- Ruthven78 on Sometimes, let people be wrong
- FreyaFyre on Sometimes, let people be wrong
- Abbey on My utter failing as a human as told by my lawn
- Salmons on My utter failing as a human as told by my lawn
- salemonz on This is my bag. There are many like it, but this one is mine
- Ted Salmons on This is my bag. There are many like it, but this one is mine
- Ted Salmons on New Years New Years hooray for New Years
- salemonz on The mind’s remembering
- Meghan Kathleen (@meghankathleen) on The mind’s remembering
- salemonz on Sometimes, let people be wrong
- via @futurism // Chernobyl Is Being Transformed Into an Immense Renewable Energy Farm ow.ly/2SYY50g8xpy 8 hours ago
- via @arstechnica // Whatever causes fast radio bursts is sitting in an intense magnetic field ow.ly/sTBN50g8vps 9 hours ago
- via @futurism // Machines Just Beat Humans on a Stanford Reading Comprehension Test ow.ly/j3sy50g8jwV 14 hours ago

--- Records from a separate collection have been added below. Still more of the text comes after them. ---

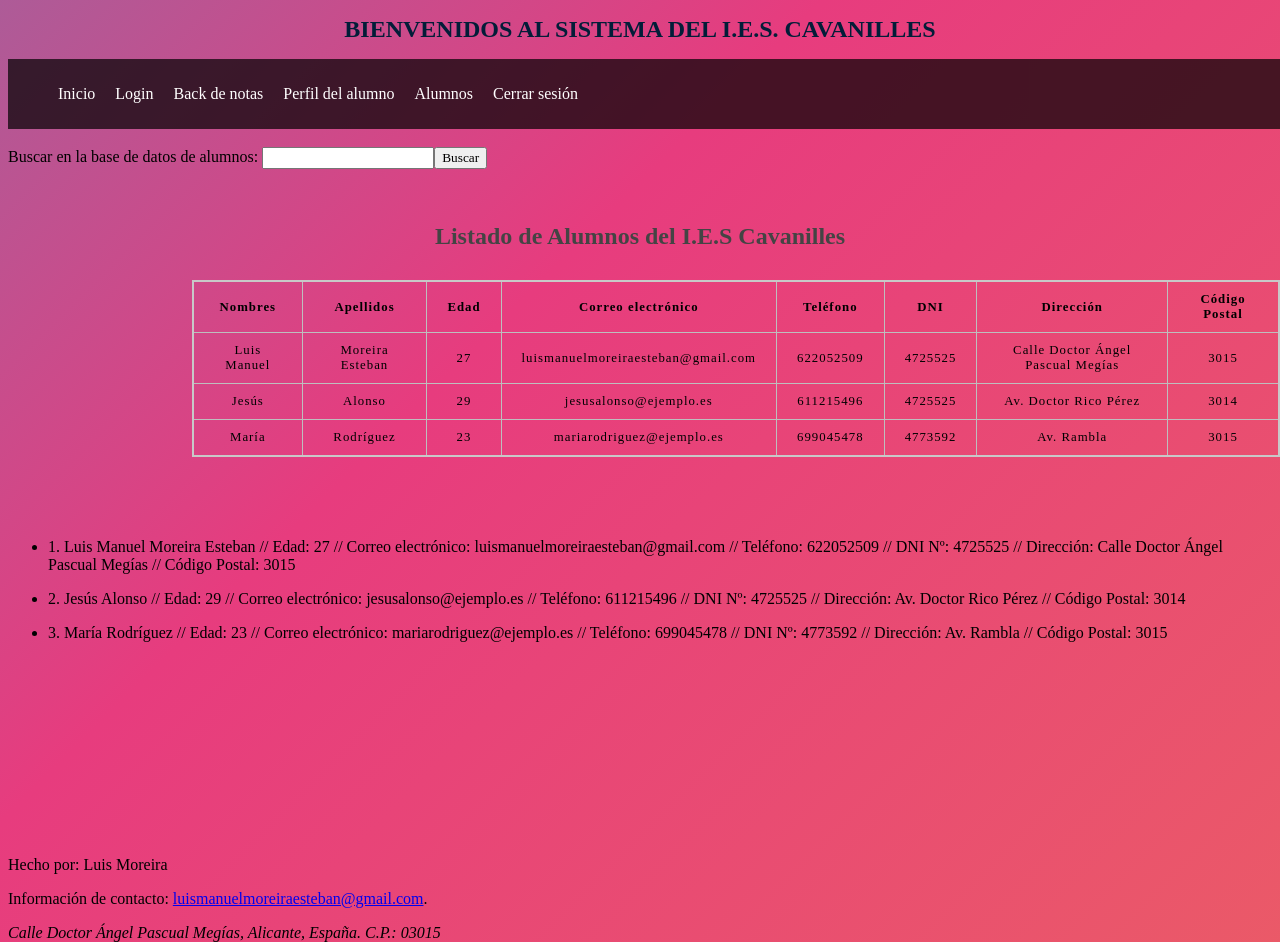
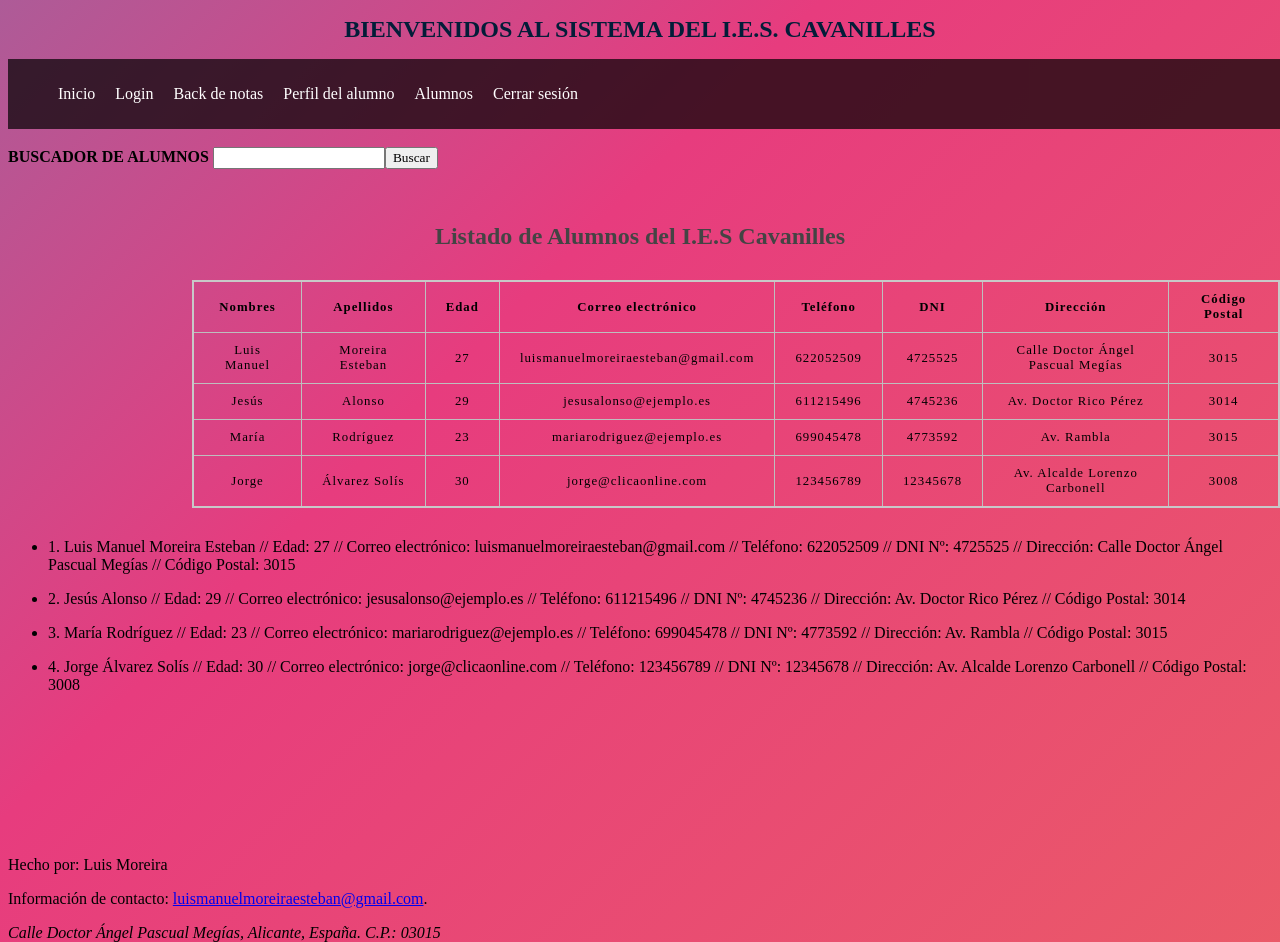
Before and after one commit to MoreiraLuis/practicas-angular, an Angular app: page /alumnos in a window 1280 px wide. Built offline with nearby package versions, Linux system fonts and the light colour scheme.

Commit message:
nuevas correcciones del listado alumno

```diff
--- a/src/app/alumnos/alumnos.component.html
+++ b/src/app/alumnos/alumnos.component.html
@@ -6,7 +6,7 @@
 
     <p>
 
-      Buscar en la base de datos de alumnos: <input type="search" name="busqueda" list="lista">
+      <strong>BUSCADOR DE ALUMNOS </strong> <input type="search" name="busqueda" list="lista">
 
       <input type="submit" value="Buscar">
 
--- a/src/app/mock-alumnos.ts
+++ b/src/app/mock-alumnos.ts
@@ -4,6 +4,7 @@ import { Alumnos } from '../main';
 
 export const alumnos: Alumnos[] = [
   { id: "1.", nombres: "Luis Manuel", apellidos: "Moreira Esteban", edad: 27, email: "luismanuelmoreiraesteban@gmail.com", contraseña: "123456789", telefono: 622052509, DNI:4725525, direccion: "Calle Doctor Ángel Pascual Megías", cp: 3015 },
-  { id: "2.", nombres: "Jesús", apellidos: "Alonso", edad: 29, email: "jesusalonso@ejemplo.es", contraseña: "123456789", telefono: 611215496, DNI:4725525, direccion: "Av. Doctor Rico Pérez", cp: 3014 },
+  { id: "2.", nombres: "Jesús", apellidos: "Alonso", edad: 29, email: "jesusalonso@ejemplo.es", contraseña: "123456789", telefono: 611215496, DNI:4745236, direccion: "Av. Doctor Rico Pérez", cp: 3014 },
   { id: "3.", nombres: "María", apellidos: "Rodríguez", edad: 23, email: "mariarodriguez@ejemplo.es", contraseña: "123456789", telefono: 699045478, DNI: 4773592, direccion: "Av. Rambla", cp: 3015 },
+  { id: "4.", nombres: "Jorge", apellidos: "Álvarez Solís", edad: 30, email: "jorge@clicaonline.com", contraseña: "elmejor", telefono: 123456789, DNI: 12345678, direccion: "Av. Alcalde Lorenzo Carbonell", cp: 3008},
 ];
```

- via @futurism // Humans Share Genes With Lampreys That Repair the Fish’s Spinal Cord ow.ly/e24650g87q7 20 hours ago
- via @futurism // NASA-Funded Research Will Let Unmanned Spacecraft “Think” Using AI and Blockchain ow.ly/XCVh50g7Pup 1 day ago
- via @arstechnica // A gene that keeps track of how often it’s made into a protein ow.ly/gstA50g7OIO 1 day ago

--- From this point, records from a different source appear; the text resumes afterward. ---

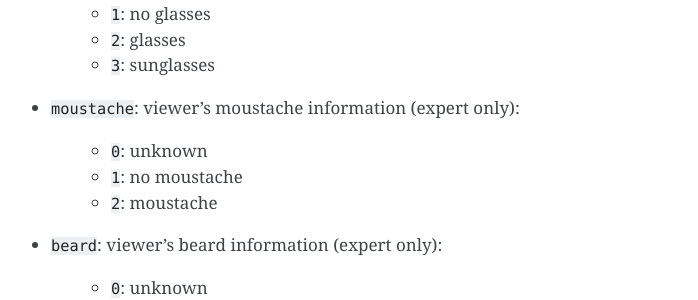
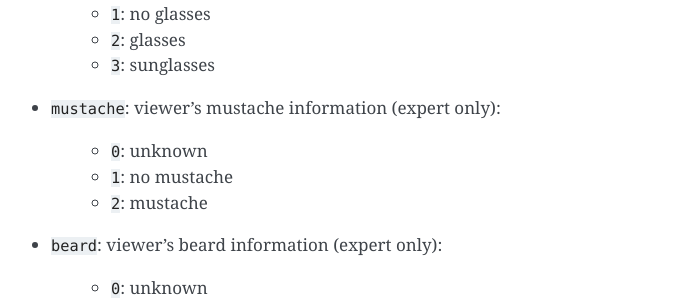
Before and after one commit to quividi/vidicenter-api-documentation, a Sphinx documentation site: the page built from docs/source/data.rst, in a window 1280 px wide and 900 px high, scrolled down 2431 px. Shown: the part 164-464 px from the top of the window, without its empty margins (399-1097 px from the left). Built offline with Sphinx 7.4.7, drawn with Linux system fonts in a browser that asks for light colours.

Commit message:
Chore [#138309701] Fixed spelling error with moustache / mustache

```diff
--- a/docs/source/data.rst
+++ b/docs/source/data.rst
@@ -101,11 +101,11 @@ The data can contain the following keys:
     * ``2``: glasses
     * ``3``: sunglasses
 
-* ``moustache``: viewer's moustache information (expert only):
+* ``mustache``: viewer's mustache information (expert only):
 
     * ``0``: unknown
-    * ``1``: no moustache
-    * ``2``: moustache
+    * ``1``: no mustache
+    * ``2``: mustache
 
 * ``beard``: viewer's beard information (expert only):
 
```
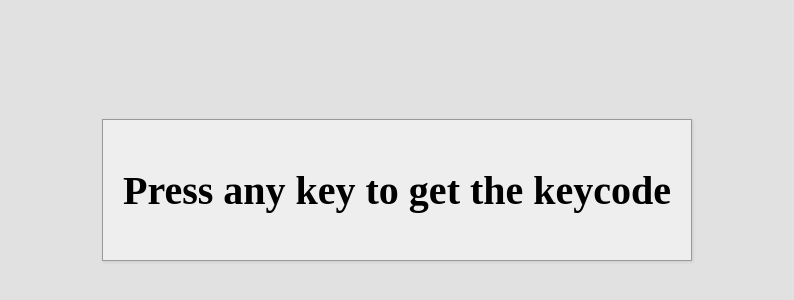
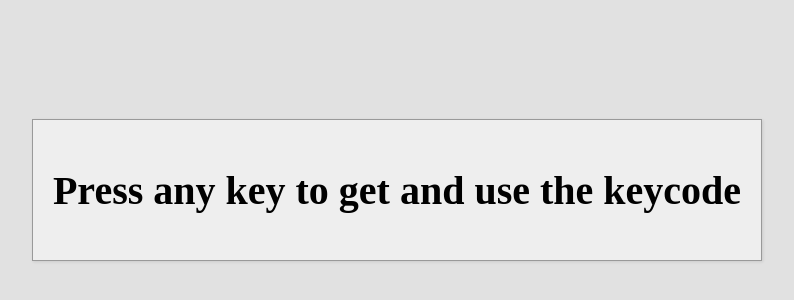
Before and after one commit to surya330/Key-codes, a plain HTML site: page index.html in a window 1280 px wide. Shown: the part 210-510 px from the top of the page, without its empty margins (243-1037 px from the left). Drawn offline with Linux system fonts and the light colour scheme.

```diff
--- a/index.html
+++ b/index.html
@@ -10,7 +10,7 @@
 <body>
     <div id = "insert">
         <div class = "key">
-            <h1>Press any key to get the keycode</h1>
+            <h1>Press any key to get and use the keycode</h1>
         </div>
     </div>
     <script src="app.js"></script>
--- /dev/null
+++ b/www.css
@@ -0,0 +1 @@
+/*nothing*/
```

- via @futurism // Panasonic’s Grand Plan for a Futuristic Smart City is Taking Shape ow.ly/nsGt50g7Hiy 1 day ago
- via @futurism // Scientists Coax Human Stem Cells Into Becoming Touch Neurons ow.ly/Is3A50g7ma9 2 days ago
- via @futurism // Leaked Draft of Landmark Climate Change Report Pours Cold Water on 1.5°C Goal ow.ly/oS7I50g7eFD 2 days ago
- via @futurism // This Week in Tech: Jan 6 – 12, 2018 ow.ly/d2Q250g76T4 2 days ago
- December 2014 (1)
- November 2014 (5)
- October 2014 (7)
- September 2014 (2)
- April 2014 (1)
- March 2014 (2)
- February 2014 (2)
- January 2014 (4)
- December 2013 (3)
- November 2013 (2)
- October 2013 (3)
- September 2013 (7)
- August 2013 (3)
- July 2013 (8)
- June 2013 (2)
- March 2011 (2)
- October 2010 (4)
- September 2010 (2)
- August 2010 (1)
- July 2010 (7)
- June 2010 (1)
- May 2010 (3)
- April 2010 (1)
- January 2010 (3)
- October 2009 (2)
- September 2009 (5)
- August 2009 (6)
- May 2008 (8)
- February 2008 (3)
- January 2008 (7)
- December 2007 (5)
- November 2007 (7)
- October 2007 (10)
- September 2007 (8)
- August 2007 (8)
- July 2007 (11)
- June 2007 (9)
- May 2007 (11)
- April 2007 (7)
- March 2007 (6)
- February 2007 (3)
- January 2007 (6)
- December 2006 (5)
- November 2006 (8)
- October 2006 (12)
- September 2006 (11)
- August 2006 (14)
- July 2006 (11)
- June 2006 (11)
- May 2006 (13)
- April 2006 (8)
- March 2006 (7)
- February 2006 (17)
- January 2006 (15)
- December 2005 (12)
- November 2005 (14)
- October 2005 (19)
- September 2005 (7)
- August 2005 (19)